If you are suffering from acid reflux at night, try to change your sleeping position towards the left side. Sleeping on the left side somehow prevents the relaxation of the LES valve and keeps the stomach acid from back flowing into the esophagus.
Elevate Your Head in Bed
Keeping your head up while sleeping can be useful in preventing the symptoms of acid reflux. You should keep your head at least 6 to 8 inches elevated during sleep to prevent acid reflux. An elevated head maintains the gravity and prevents acid reflux. You can use some pillows or adjustable devices to keep your head elevated while sleeping.

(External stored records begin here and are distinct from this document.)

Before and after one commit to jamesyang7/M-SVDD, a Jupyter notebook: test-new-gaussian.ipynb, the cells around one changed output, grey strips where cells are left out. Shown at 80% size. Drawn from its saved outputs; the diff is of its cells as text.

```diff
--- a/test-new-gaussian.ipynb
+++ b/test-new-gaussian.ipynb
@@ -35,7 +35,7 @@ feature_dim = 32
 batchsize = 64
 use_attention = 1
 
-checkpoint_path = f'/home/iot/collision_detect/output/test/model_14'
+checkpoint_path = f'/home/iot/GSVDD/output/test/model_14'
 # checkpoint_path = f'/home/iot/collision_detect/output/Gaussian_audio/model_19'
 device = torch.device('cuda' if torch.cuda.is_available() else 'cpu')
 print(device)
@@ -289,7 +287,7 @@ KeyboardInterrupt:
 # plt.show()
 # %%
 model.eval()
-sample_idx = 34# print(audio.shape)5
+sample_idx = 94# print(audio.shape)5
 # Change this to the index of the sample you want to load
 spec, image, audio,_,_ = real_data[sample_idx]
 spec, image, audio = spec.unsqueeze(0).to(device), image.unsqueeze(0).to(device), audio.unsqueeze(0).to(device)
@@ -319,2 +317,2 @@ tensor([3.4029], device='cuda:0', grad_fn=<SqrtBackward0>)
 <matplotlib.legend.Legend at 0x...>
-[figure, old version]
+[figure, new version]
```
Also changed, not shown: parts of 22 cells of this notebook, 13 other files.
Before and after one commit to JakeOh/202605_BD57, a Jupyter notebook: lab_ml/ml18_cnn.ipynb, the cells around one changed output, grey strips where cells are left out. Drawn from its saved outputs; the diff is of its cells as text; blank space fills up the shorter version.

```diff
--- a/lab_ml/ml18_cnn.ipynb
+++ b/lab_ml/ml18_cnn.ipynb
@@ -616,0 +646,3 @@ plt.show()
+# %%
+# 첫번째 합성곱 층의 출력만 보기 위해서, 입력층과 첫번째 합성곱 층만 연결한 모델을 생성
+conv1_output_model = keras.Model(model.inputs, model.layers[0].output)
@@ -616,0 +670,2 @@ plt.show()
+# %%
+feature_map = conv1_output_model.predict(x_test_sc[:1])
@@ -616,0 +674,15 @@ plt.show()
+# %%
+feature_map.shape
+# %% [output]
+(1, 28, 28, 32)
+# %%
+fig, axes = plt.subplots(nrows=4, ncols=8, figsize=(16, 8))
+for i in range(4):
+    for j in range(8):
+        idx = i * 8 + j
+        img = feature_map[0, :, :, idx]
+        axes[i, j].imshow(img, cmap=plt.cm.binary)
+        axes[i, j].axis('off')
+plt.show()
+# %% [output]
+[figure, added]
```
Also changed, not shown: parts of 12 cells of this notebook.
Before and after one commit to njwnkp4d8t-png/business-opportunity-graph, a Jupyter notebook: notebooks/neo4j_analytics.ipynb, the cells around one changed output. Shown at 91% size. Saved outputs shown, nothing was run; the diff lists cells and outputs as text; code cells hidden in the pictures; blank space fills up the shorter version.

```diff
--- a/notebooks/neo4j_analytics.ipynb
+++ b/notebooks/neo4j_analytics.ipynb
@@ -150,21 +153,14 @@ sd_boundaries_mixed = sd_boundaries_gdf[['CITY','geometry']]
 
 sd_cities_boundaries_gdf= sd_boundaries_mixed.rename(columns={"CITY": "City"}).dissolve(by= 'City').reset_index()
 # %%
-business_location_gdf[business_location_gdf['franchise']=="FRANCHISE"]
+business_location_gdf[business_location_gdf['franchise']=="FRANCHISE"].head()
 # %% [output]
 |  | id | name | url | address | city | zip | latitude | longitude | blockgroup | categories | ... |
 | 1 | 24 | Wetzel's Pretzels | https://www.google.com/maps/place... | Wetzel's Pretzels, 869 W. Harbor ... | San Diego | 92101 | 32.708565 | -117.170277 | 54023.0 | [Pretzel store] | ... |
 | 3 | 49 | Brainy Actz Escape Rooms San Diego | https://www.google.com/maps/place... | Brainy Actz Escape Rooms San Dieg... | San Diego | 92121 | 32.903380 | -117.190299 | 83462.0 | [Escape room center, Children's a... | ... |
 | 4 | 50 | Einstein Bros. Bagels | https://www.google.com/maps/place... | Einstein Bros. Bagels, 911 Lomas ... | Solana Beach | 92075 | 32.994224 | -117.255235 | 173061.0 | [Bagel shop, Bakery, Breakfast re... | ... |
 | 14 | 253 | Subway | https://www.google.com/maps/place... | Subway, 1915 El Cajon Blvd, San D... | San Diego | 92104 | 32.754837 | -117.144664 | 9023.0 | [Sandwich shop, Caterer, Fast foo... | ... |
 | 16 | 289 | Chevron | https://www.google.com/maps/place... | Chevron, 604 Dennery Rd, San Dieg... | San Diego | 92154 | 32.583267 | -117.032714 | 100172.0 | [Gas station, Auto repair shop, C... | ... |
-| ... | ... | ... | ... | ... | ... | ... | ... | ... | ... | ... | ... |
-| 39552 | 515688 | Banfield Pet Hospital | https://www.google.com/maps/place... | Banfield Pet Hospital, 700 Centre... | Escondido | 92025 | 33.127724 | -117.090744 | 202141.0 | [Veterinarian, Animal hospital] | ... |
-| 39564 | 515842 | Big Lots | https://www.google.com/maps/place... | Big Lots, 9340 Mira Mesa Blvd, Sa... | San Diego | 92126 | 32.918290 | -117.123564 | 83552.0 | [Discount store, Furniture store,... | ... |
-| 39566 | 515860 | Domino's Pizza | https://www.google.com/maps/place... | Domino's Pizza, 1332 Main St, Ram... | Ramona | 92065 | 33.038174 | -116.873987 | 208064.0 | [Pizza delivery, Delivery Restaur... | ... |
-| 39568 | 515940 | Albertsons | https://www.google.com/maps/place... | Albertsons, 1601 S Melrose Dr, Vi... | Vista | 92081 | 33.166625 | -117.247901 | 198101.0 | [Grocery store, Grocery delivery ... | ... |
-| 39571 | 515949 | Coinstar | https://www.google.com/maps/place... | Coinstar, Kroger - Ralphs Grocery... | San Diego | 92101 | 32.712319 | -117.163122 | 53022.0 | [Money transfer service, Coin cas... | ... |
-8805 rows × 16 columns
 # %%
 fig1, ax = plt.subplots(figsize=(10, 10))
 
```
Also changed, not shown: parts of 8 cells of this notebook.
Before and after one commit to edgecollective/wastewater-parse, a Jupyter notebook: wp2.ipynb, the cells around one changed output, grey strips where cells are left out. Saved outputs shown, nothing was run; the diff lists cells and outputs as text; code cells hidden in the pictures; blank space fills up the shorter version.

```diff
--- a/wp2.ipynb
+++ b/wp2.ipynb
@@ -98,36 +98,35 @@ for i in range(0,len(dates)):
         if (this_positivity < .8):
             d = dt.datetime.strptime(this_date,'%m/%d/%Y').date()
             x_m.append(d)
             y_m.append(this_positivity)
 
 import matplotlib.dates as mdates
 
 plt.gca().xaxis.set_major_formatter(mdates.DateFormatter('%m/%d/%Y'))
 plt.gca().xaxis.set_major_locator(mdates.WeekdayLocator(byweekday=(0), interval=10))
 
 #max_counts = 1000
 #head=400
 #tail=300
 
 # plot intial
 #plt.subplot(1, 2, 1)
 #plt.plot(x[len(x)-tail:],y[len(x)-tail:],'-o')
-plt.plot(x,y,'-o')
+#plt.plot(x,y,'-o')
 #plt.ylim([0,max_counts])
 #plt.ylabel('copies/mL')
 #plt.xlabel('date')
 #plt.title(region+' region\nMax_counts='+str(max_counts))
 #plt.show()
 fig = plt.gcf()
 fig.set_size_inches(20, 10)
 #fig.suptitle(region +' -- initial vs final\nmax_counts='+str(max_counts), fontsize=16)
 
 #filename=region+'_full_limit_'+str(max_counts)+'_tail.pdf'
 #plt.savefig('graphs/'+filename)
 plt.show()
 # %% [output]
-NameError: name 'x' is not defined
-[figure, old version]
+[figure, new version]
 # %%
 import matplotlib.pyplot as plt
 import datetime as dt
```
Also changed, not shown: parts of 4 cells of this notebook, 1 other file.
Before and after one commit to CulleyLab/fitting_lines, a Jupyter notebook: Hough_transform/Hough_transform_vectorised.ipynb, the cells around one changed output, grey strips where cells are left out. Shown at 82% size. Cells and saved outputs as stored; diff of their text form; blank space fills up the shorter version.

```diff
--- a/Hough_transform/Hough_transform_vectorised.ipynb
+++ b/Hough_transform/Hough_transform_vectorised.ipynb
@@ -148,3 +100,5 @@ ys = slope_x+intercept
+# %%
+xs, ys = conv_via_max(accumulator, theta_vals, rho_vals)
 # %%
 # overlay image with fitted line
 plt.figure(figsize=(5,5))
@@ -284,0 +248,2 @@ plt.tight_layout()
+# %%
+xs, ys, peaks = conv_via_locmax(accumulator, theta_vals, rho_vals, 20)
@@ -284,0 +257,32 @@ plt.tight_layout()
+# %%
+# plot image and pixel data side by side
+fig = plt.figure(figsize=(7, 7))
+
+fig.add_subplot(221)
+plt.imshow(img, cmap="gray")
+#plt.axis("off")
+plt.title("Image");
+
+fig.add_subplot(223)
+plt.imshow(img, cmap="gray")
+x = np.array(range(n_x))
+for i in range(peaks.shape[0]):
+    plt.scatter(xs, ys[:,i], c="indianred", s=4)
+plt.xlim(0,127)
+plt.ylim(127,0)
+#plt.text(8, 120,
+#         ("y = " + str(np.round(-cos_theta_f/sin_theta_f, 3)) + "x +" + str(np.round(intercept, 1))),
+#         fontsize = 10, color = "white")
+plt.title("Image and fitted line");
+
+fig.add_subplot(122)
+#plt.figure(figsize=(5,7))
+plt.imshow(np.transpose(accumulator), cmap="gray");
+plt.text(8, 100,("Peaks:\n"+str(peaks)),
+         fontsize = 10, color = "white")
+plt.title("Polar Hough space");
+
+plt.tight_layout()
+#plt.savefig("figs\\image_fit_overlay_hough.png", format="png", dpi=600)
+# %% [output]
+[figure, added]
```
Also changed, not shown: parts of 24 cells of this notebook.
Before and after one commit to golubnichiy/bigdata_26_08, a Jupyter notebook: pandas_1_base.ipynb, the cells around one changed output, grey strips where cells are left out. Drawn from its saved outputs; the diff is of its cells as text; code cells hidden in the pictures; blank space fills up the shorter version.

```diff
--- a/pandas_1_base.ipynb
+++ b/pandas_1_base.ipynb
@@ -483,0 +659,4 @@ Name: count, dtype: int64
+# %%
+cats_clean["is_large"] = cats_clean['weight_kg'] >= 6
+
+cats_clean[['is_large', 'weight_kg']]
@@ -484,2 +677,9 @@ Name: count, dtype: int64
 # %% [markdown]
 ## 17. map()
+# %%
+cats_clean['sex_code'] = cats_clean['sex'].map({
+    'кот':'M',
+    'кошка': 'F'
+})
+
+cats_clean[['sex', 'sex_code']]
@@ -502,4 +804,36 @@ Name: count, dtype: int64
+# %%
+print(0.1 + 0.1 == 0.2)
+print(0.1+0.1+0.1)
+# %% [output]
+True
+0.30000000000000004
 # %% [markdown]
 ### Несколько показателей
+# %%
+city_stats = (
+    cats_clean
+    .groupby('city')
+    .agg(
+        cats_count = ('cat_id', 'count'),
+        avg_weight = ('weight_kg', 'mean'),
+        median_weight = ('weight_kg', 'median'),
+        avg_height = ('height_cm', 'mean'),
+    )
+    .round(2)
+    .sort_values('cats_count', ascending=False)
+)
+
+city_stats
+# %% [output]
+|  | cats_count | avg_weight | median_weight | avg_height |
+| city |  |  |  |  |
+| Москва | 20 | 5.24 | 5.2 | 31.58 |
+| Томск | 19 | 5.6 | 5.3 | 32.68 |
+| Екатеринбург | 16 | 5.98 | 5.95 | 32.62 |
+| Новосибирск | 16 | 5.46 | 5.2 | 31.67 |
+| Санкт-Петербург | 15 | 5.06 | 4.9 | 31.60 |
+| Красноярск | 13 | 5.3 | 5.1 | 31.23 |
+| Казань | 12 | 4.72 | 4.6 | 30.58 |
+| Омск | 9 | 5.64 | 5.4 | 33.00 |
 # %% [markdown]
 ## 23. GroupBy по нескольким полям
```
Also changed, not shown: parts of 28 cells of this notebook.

Don't Consume Foods and Drinks That Can Trigger the Reflux
Certain foods like coffee, tea, spicy food, meat, fish, oily food, milk products, and alcohol may trigger your symptoms of acid reflux. Consider avoiding these foods as they may lead to acid reflux and regurgitation. Instead, prefer foods that can suppress acid production, such as ginger, honey, peppermint, etc.
Avoid Intake of Large Meals
Having large meals can create pressure on your stomach, affecting the LES leading to acid reflux. Avoid taking large meals, especially during the night. Instead, take many short meals. Heavy meals during the night lead to indigestion and heartburn.
Wear Loose Clothes
Wearing tight clothes can create abdominal pressure that may reduce the activity of LES and ultimately result in acid reflux. Therefore use loose-fitting clothes to prevent acid reflux, especially during the night when the acid production is high.